#### Instructions for the task
Within the entries that follow, show each line where the word "queensLeft" occurs.
▶
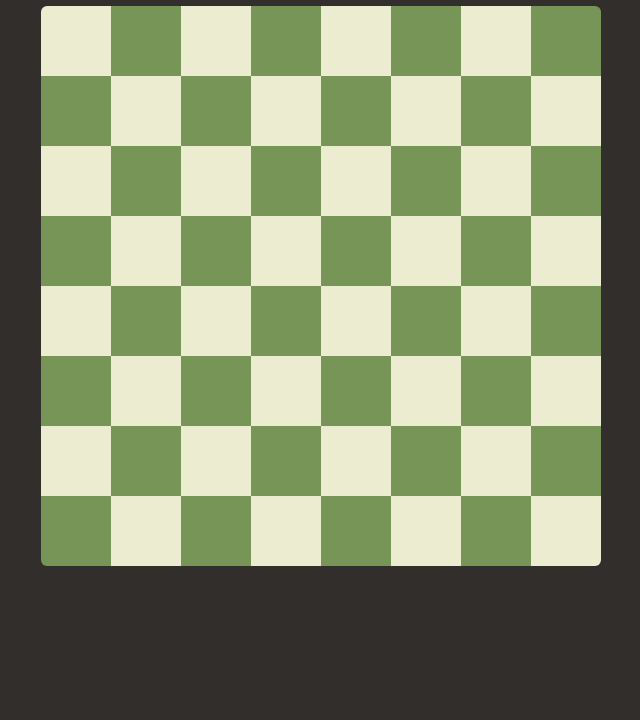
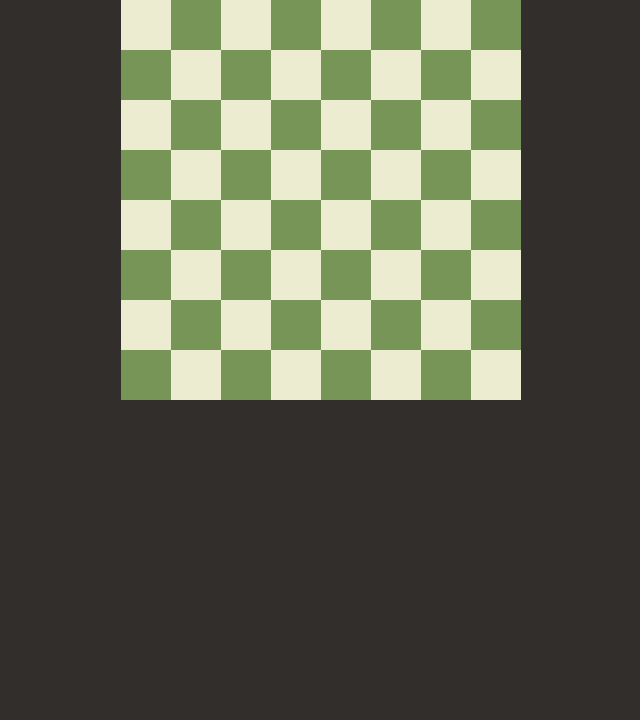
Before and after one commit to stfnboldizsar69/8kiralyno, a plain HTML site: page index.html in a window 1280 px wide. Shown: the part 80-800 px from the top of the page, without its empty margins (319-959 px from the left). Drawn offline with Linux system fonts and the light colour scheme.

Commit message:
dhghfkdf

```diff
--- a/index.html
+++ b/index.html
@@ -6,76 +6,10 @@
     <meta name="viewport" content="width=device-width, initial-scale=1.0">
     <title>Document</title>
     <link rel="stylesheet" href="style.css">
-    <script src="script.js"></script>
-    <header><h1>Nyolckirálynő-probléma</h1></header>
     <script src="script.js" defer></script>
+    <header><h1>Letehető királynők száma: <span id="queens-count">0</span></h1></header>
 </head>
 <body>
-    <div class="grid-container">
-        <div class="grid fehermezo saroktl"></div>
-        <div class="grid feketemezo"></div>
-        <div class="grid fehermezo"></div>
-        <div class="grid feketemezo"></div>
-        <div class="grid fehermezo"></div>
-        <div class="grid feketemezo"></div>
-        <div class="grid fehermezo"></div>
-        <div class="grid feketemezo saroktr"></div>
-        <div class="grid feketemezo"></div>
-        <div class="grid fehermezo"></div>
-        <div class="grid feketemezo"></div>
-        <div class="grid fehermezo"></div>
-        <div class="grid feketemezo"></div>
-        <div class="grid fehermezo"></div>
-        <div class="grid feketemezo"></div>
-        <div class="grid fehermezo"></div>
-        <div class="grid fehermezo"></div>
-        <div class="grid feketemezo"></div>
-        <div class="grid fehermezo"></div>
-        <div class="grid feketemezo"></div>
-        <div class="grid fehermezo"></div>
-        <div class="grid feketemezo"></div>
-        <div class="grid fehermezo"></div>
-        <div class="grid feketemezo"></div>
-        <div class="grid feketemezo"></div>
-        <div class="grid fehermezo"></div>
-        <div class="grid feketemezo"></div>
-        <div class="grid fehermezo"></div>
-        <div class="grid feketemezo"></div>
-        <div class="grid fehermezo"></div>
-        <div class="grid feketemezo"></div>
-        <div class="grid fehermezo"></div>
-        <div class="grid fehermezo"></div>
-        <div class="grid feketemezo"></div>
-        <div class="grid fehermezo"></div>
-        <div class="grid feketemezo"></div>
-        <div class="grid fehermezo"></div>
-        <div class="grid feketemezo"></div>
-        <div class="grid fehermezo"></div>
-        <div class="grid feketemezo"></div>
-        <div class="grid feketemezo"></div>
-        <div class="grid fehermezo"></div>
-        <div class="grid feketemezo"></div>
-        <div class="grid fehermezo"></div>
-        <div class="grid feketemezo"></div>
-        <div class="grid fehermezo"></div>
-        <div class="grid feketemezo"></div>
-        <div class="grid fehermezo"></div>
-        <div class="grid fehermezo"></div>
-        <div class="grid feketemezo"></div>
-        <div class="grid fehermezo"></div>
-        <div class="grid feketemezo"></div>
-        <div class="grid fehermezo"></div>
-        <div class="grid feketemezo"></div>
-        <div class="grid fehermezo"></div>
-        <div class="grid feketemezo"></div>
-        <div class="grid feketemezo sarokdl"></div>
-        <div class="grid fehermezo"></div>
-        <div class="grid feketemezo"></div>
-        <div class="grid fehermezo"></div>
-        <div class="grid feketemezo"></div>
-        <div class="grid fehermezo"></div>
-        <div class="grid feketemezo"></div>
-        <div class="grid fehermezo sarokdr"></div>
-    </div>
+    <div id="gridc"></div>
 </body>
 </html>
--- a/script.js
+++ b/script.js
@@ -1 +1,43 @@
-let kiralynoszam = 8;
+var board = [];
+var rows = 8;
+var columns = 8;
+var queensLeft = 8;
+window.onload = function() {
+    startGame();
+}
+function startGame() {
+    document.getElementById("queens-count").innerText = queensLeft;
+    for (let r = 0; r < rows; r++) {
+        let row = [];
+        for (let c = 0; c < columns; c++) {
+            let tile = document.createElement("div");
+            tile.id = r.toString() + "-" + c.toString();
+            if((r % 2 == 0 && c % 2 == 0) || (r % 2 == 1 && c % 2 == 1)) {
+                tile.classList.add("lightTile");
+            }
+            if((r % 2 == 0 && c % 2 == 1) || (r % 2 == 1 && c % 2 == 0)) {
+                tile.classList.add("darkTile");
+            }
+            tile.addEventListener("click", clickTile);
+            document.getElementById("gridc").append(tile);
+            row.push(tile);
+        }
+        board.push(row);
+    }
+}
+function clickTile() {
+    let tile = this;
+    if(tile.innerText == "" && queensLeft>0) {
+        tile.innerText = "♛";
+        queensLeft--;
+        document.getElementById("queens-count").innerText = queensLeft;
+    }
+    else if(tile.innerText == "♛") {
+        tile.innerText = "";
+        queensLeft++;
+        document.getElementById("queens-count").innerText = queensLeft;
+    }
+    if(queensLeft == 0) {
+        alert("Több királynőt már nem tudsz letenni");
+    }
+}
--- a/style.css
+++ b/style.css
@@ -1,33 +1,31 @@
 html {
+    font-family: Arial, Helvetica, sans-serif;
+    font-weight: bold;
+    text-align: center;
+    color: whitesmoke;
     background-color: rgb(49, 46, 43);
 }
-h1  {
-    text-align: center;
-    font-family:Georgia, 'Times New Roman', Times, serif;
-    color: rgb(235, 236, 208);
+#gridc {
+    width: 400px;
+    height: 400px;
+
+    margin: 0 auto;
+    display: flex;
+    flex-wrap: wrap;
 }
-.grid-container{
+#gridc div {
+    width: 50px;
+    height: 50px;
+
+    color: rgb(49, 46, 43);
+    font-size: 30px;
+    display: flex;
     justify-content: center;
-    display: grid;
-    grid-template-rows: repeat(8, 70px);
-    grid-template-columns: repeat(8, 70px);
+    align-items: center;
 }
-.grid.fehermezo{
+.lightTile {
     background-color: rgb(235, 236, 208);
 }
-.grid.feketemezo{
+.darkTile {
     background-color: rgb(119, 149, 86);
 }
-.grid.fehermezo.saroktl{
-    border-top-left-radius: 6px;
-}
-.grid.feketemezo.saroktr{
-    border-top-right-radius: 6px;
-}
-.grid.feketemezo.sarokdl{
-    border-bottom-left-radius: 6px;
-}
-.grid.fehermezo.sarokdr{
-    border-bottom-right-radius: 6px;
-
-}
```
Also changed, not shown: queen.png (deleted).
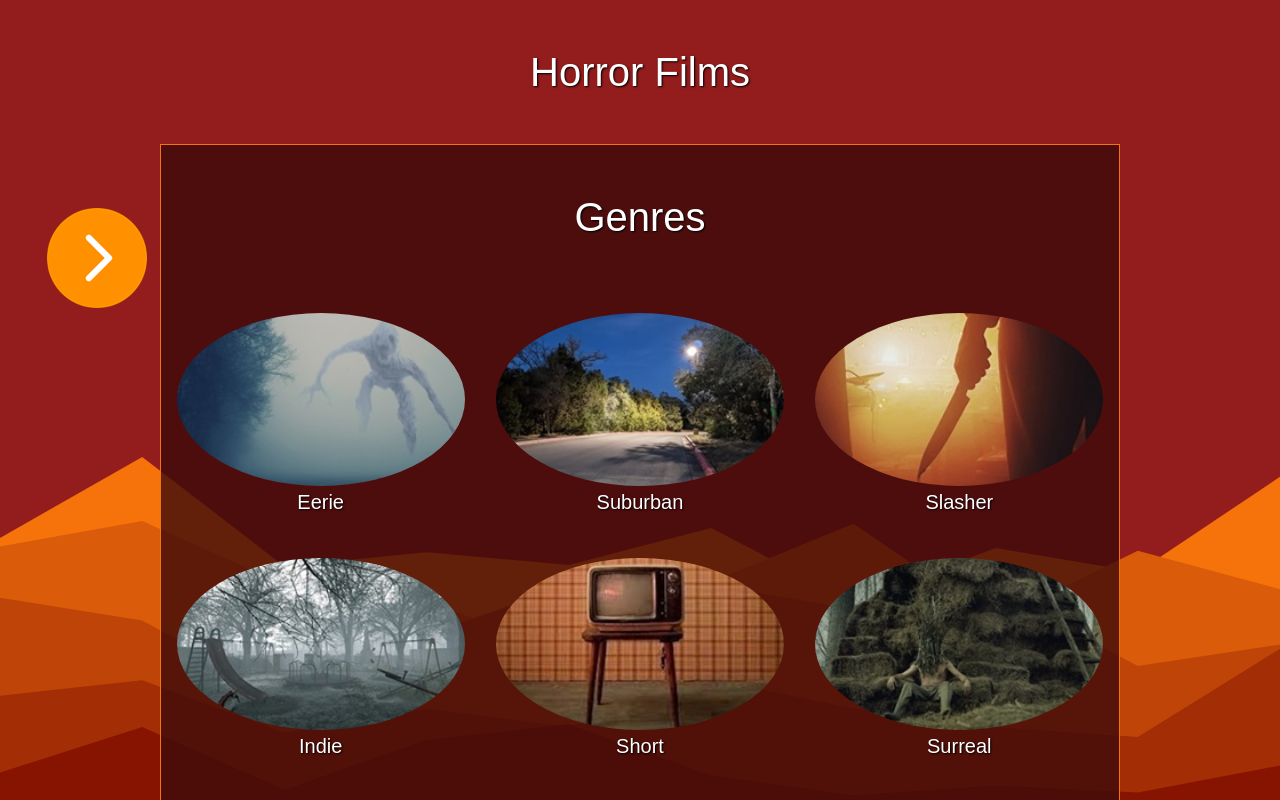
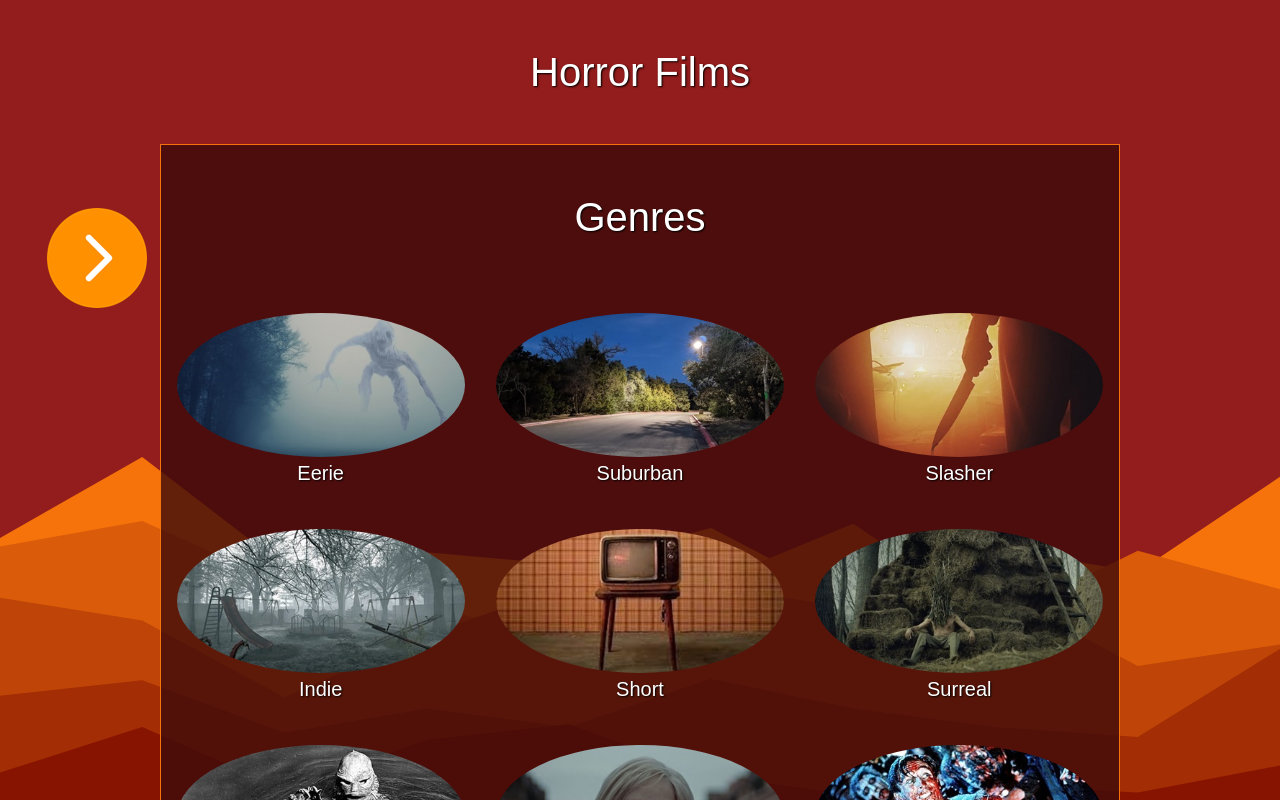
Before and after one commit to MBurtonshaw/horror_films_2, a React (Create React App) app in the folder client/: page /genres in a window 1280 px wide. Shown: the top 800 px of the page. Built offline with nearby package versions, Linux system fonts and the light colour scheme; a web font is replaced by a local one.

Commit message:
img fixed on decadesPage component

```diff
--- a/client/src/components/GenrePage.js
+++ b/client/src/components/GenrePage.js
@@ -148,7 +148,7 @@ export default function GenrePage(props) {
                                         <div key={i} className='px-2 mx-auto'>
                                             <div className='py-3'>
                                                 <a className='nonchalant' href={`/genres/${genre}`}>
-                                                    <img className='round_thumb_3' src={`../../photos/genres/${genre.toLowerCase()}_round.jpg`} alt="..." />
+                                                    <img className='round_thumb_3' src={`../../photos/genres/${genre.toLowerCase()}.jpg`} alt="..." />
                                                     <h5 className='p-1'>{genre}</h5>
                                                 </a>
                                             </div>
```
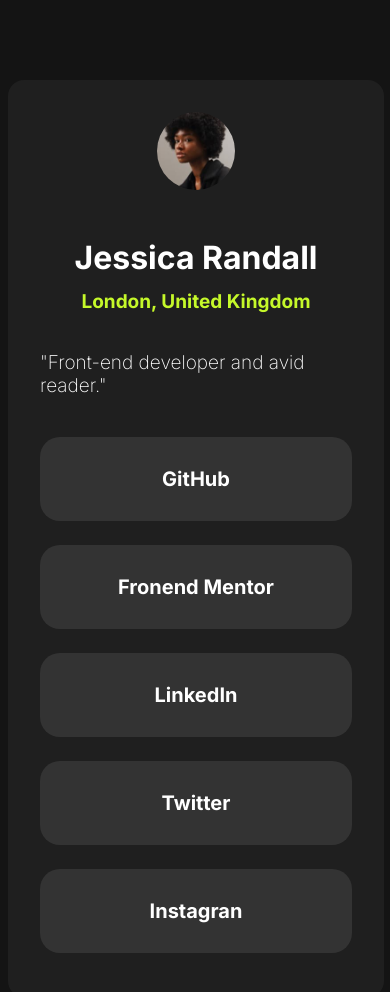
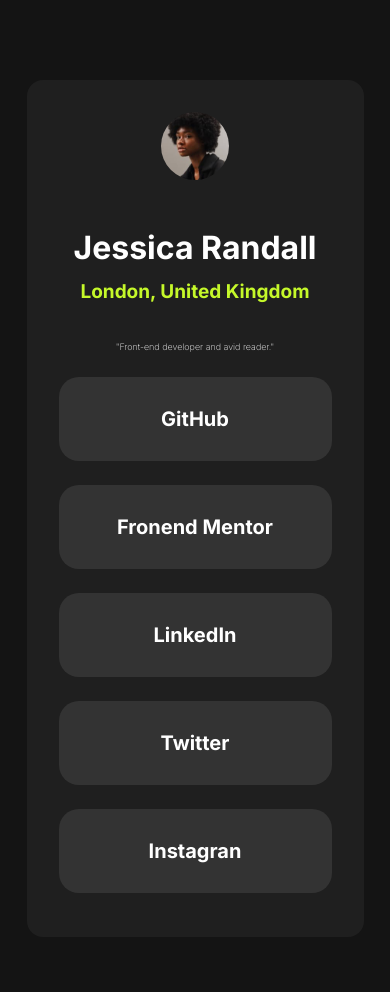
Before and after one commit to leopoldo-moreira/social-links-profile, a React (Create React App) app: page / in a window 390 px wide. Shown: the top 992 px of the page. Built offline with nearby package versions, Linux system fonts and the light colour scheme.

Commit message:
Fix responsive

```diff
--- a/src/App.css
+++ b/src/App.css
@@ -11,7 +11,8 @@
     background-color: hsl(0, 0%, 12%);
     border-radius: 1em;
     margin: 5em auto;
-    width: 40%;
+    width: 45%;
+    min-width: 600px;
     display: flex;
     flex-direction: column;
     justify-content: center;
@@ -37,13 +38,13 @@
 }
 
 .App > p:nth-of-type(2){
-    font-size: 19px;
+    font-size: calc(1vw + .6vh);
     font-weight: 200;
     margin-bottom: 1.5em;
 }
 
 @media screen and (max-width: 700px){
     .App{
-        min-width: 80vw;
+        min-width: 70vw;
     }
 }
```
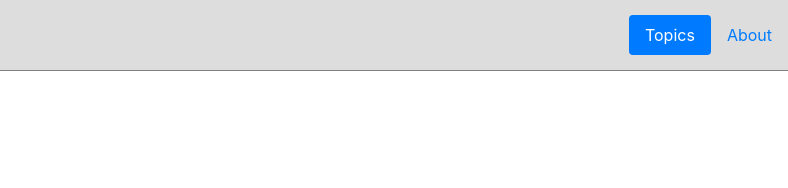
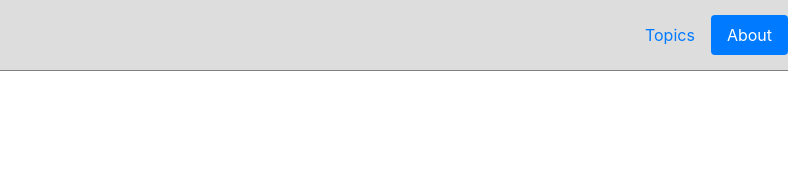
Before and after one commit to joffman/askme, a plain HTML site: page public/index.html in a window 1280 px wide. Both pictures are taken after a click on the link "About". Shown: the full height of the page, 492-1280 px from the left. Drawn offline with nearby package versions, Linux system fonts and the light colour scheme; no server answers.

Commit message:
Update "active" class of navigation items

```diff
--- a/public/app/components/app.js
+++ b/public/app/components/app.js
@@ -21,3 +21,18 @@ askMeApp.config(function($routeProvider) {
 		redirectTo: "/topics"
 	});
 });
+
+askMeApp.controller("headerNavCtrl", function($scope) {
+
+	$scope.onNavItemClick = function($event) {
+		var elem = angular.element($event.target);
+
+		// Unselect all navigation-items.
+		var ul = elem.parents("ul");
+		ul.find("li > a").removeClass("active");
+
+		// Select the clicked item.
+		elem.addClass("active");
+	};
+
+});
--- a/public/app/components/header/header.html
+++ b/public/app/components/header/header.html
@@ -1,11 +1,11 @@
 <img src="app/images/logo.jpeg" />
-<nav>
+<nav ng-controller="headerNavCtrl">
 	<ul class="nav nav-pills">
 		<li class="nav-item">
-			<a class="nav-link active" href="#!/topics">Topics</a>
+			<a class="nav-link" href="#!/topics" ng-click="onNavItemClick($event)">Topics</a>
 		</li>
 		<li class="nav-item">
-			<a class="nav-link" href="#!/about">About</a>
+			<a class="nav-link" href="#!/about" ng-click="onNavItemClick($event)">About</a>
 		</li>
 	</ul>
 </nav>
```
◀
#### Your response
+var queensLeft = 8;
+    document.getElementById("queens-count").innerText = queensLeft;
+    if(tile.innerText == "" && queensLeft>0) {
+        queensLeft--;
+        document.getElementById("queens-count").innerText = queensLeft;
+        queensLeft++;
+        document.getElementById("queens-count").innerText = queensLeft;
+    if(queensLeft == 0) {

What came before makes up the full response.